### YOUR ASSIGNMENT
Please restate every line below exactly, without any pictures.

[Dataset excerpts]
_ _ _
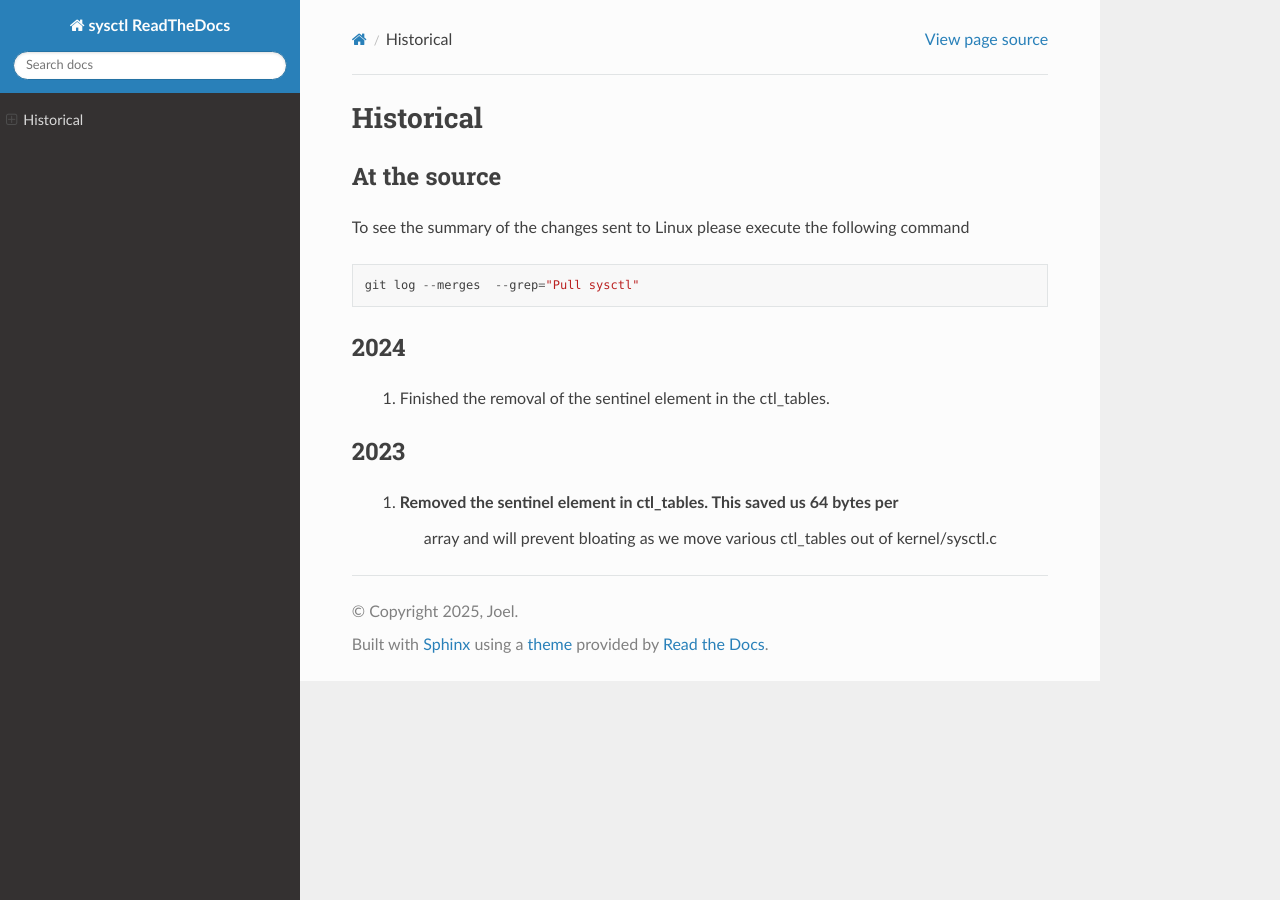
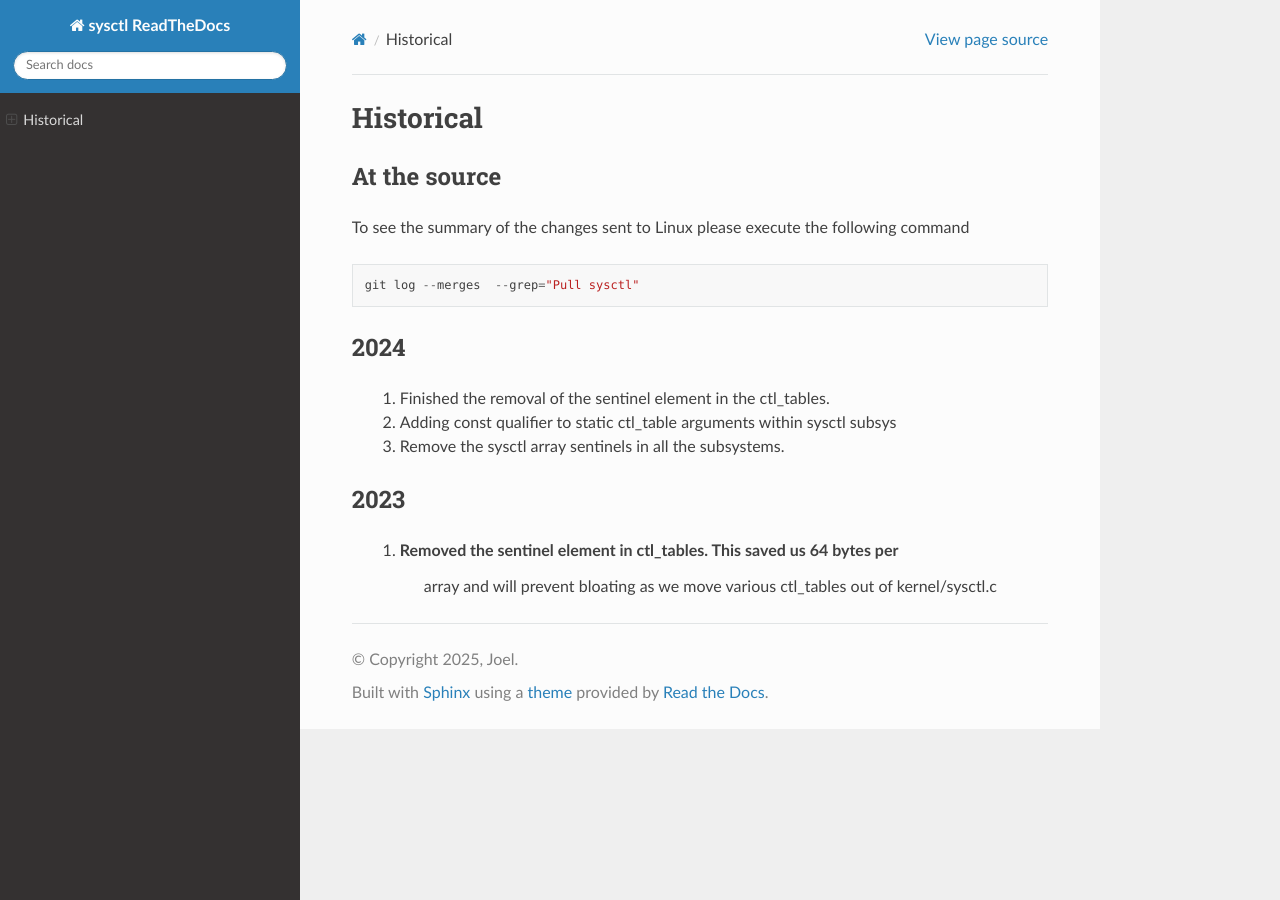
Before and after one commit to Joelgranados/sysctl_dev_rtd, a Sphinx documentation site: the page built from docs/historical.rst, in a window 1280 px wide. Built offline with Sphinx 7.4.7 and the Read the Docs theme 3.1.0, drawn with Linux system fonts in a browser that asks for light colours.

Commit message:
Complete historical for 2024
Signed-off-by: Joel Granados <joel.granados@kernel.org>

```diff
--- a/docs/historical.rst
+++ b/docs/historical.rst
@@ -13,6 +13,8 @@ To see the summary of the changes sent to Linux please execute the following com
 2024
 ----
   1. Finished the removal of the sentinel element in the ctl_tables.
+  2. Adding const qualifier to static ctl_table arguments within sysctl subsys
+  3. Remove the sysctl array sentinels in all the subsystems.
 
 2023
 ----
```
_ _ _
### RESPONSE TO THE EXERCISE
Before and after one commit to Joelgranados/sysctl_dev_rtd, a Sphinx documentation site: the page built from docs/historical.rst, in a window 1280 px wide. Built offline with Sphinx 7.4.7 and the Read the Docs theme 3.1.0, drawn with Linux system fonts in a browser that asks for light colours.

Commit message:
Complete historical for 2024
Signed-off-by: Joel Granados <joel.granados@kernel.org>

```diff
--- a/docs/historical.rst
+++ b/docs/historical.rst
@@ -13,6 +13,8 @@ To see the summary of the changes sent to Linux please execute the following com
 2024
 ----
   1. Finished the removal of the sentinel element in the ctl_tables.
+  2. Adding const qualifier to static ctl_table arguments within sysctl subsys
+  3. Remove the sysctl array sentinels in all the subsystems.
 
 2023
 ----
```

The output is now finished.